Ariel Pink and the severed head of Sia

Wednesday, November 8, 2017 - 3:16pm

NOSELL

Courtesy of Tom Dominey

 

I have only been to a Sia concert once. It was at Little Caesars Arena in Detroit. I do not remember it very well and I believe I stole a man’s pizza while he was in the restroom. I do recall she didn’t move much across the stage, and occasionally I thought the woman was a scarecrow RCA created and placed on the stage, with the arms prodded to move by a ten-foot pole hidden behind it.

Ariel Pink is not Sia; they’re not similar in nearly any sense. Pink’s Wikipedia describes the project as a branch of “avant-guard pop,” though there is little that is traditionally “pop” about this band, no matter how far the definition of pop stretches. If Sia is pop, Ariel Pink is death metal. The band is actually closer to goth psychedelia, sometimes confounding, always gaudy and never dull. When the hefty group of six or seven appeared on stage in Detroit’s El Club (the project is usually a one-man show), Ariel Rosenberg, the frontman and creator of the project, was wearing that iconic Sia wig, black on one side and blonde on the other. It was a fascinating sight, and it took me a while to overcome the dissonance, as Rosenberg is the antithesis of Sia’s brand of immobile, reserved stage presence. He jumped around, slammed his feet on the black stage and put on a show in the very literal sense.

Ariel Pink is currently touring their most recent album, Dedicated to Bobby Jameson, released in September to acclaim. It’s a heavy, strange piece of music that floats in a non-existent decade, pulling from all, but especially the ’80s. It’s hyper-ironic, and the tone can be hard to pinpoint. That ambiguity is what often makes their albums difficult to approach. There are so many contradictions and oddities that it can feel like you’re entering an alternate world. Track titles on Bobby Jameson push this narrative: “Kitchen Witch,” “Revenge of the Iceman,” “Santa’s In The Closet.” The cover and the title seem to hint at something very dark too, though in an off and strange way; if this were a different band, the album would be a eulogy.

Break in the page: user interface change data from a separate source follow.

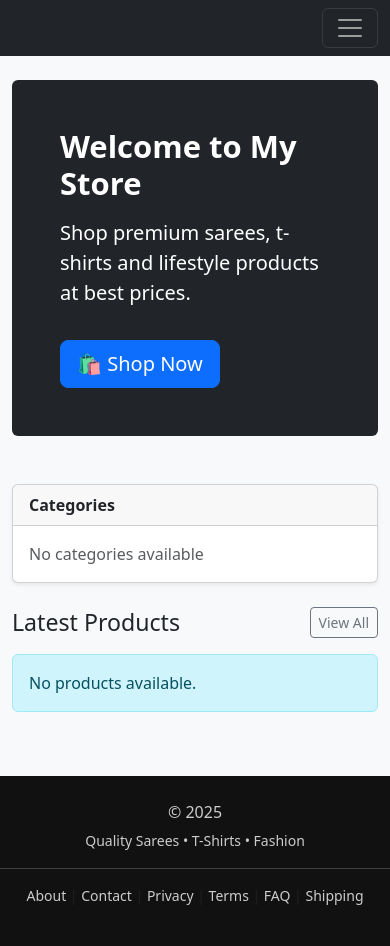
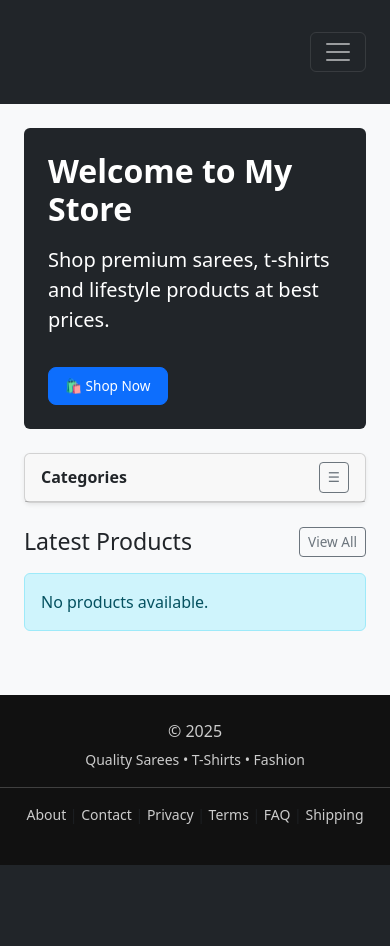
Before and after one commit to Saifuddin1/Store, a Flask app: page / in a window 390 px wide. After the commit the page ends 865 px from the top, so only its background shows below. Run offline with Flask 3, Linux system fonts and the light colour scheme; data that the repository does not hold is empty.

Commit message:
updated code

```diff
--- a/app/templates/layout/customer_base.html
+++ b/app/templates/layout/customer_base.html
@@ -51,7 +51,7 @@
 <!-- CUSTOMER NAVBAR -->
 <!-- ===================== -->
 <nav class="navbar navbar-expand-lg navbar-dark bg-dark">
-  <div class="container">
+  <div class="container-fluid my-4 px-4">
 
     <!-- LOGO -->
     <a class="navbar-brand d-flex align-items-center"
@@ -188,7 +188,7 @@
 <!-- ===================== -->
 <!-- MAIN CONTENT -->
 <!-- ===================== -->
-<div class="container my-4">
+<div class="container-fluid my-4 px-4">
   {% block content %}{% endblock %}
 </div>
 
--- a/app/templates/store/home.html
+++ b/app/templates/store/home.html
@@ -5,9 +5,9 @@
 {% block content %}
 
 <!-- ================= HERO SECTION ================= -->
-<div class="bg-dark text-white p-5 rounded mb-5">
+<div class="bg-dark text-white p-4 p-md-5 rounded mb-4 mb-md-5">
   <div class="row align-items-center">
-    <div class="col-md-8">
+    <div class="col-lg-8">
       <h1 class="display-5 fw-bold">Welcome to My Store</h1>
       <p class="lead mt-3">
         Shop premium sarees, t-shirts and lifestyle products at best prices.
@@ -27,10 +27,19 @@
   <div class="col-lg-3 mb-4">
 
     <div class="card shadow-sm">
-      <div class="card-header fw-bold">
+
+      <!-- Header with toggle for mobile -->
+      <div class="card-header fw-bold d-flex justify-content-between align-items-center">
         Categories
+        <button class="btn btn-sm btn-outline-secondary d-lg-none"
+                data-bs-toggle="collapse"
+                data-bs-target="#categoryList">
+          ☰
+        </button>
       </div>
 
+      <!-- Collapsible category list -->
+      <div class="collapse d-lg-block" id="categoryList">
         {% if categories %}
         <ul class="list-group list-group-flush">
           {% for c in categories %}
@@ -51,6 +60,8 @@
 
     </div>
 
+  </div>
+
   <!-- ================= RIGHT CONTENT (PRODUCTS) ================= -->
   <div class="col-lg-9">
 
@@ -66,19 +77,19 @@
     <div class="row">
 
       {% for p in products %}
-      <div class="col-lg-4 col-md-6 col-sm-6 mb-4">
+      <div class="col-xl-3 col-lg-4 col-md-6 col-sm-6 col-12 mb-4">
 
         <div class="card h-100 shadow-sm product-card">
 
           <!-- IMAGE -->
           {% if p.primary_image %}
             <img src="{{ url_for('static', filename=p.primary_image) }}"
-                 class="card-img-top"
-                 style="height:260px; width:100%;"
+                 class="card-img-top img-fluid"
+                 style="aspect-ratio: 3 / 4; object-fit: cover;"
                  alt="{{ p.name }}">
           {% else %}
             <div class="bg-light d-flex align-items-center justify-content-center"
-                 style="height:260px;">
+                 style="aspect-ratio: 3 / 4;">
               <span class="text-muted">No Image</span>
             </div>
           {% endif %}
@@ -132,19 +143,24 @@
 
 <!-- ================= STYLES ================= -->
 <style>
-.category-card:hover {
-  background-color: #f8f9fa;
-  transform: translateY(-4px);
-  transition: 0.2s ease;
-}
-
 .product-card:hover {
   transform: translateY(-6px);
   transition: 0.2s ease;
 }
 
-.badge {
-  font-size: 0.75rem;
+/* Mobile typography tuning */
+@media (max-width: 576px) {
+  h1.display-5 {
+    font-size: 2rem;
+  }
+
+  .card-title {
+    font-size: 0.95rem;
+  }
+
+  .btn {
+    font-size: 0.85rem;
+  }
 }
 </style>
 
```
Also changed, not shown: app/main/routes.py (+0 -16 lines). Lines whose indentation alone changed are shown as unchanged.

Watching Ariel Pink live on a Sunday night certainly did not feel like a eulogy. Many of the band members may have been dressed for one (a particularly eccentric guitarist and background vocalist wore an enormous cylindrical fur hat, with black lipstick, an all-black outfit and a demeanor like he was amid the effects of multiple interacting drugs). But they carried with them more energy and excitement than I’ve seen from a band in a while, and the irony feels natural on stage — the joke lands. The goth imagery is their weapon, not a stage crutch, and like the experience of listening to their albums, the show dragged me into a totally different world. Rosenberg waved around a plastic, three-pronged candlestick and danced and convulsed to their best hits. “Lipstick” gains a more human touch live, as does “Baby.” “One Summer Night” is far more danceable than it sounds on the album version: in person, it was bodily. Rosenberg’s really lets his voice go for it on stage, so much so that you can hear every crack, and the effect is astounding. The instruments feel freed, far airier than anything you’d hear on their CDs. The looseness of the live performance corrects the stiffness they might be criticized for in recordings.

The endurance of the band was impressive, and they played for around an hour and a half. They took a break before the encore, and trucked on with another four songs — perhaps too many, but they looked like they were enjoying themselves, and the crowd was too.

At some point in night the Sia wig came off, and Rosenberg waved it in the air like a baton, the severed head of boring live shows, and Sia.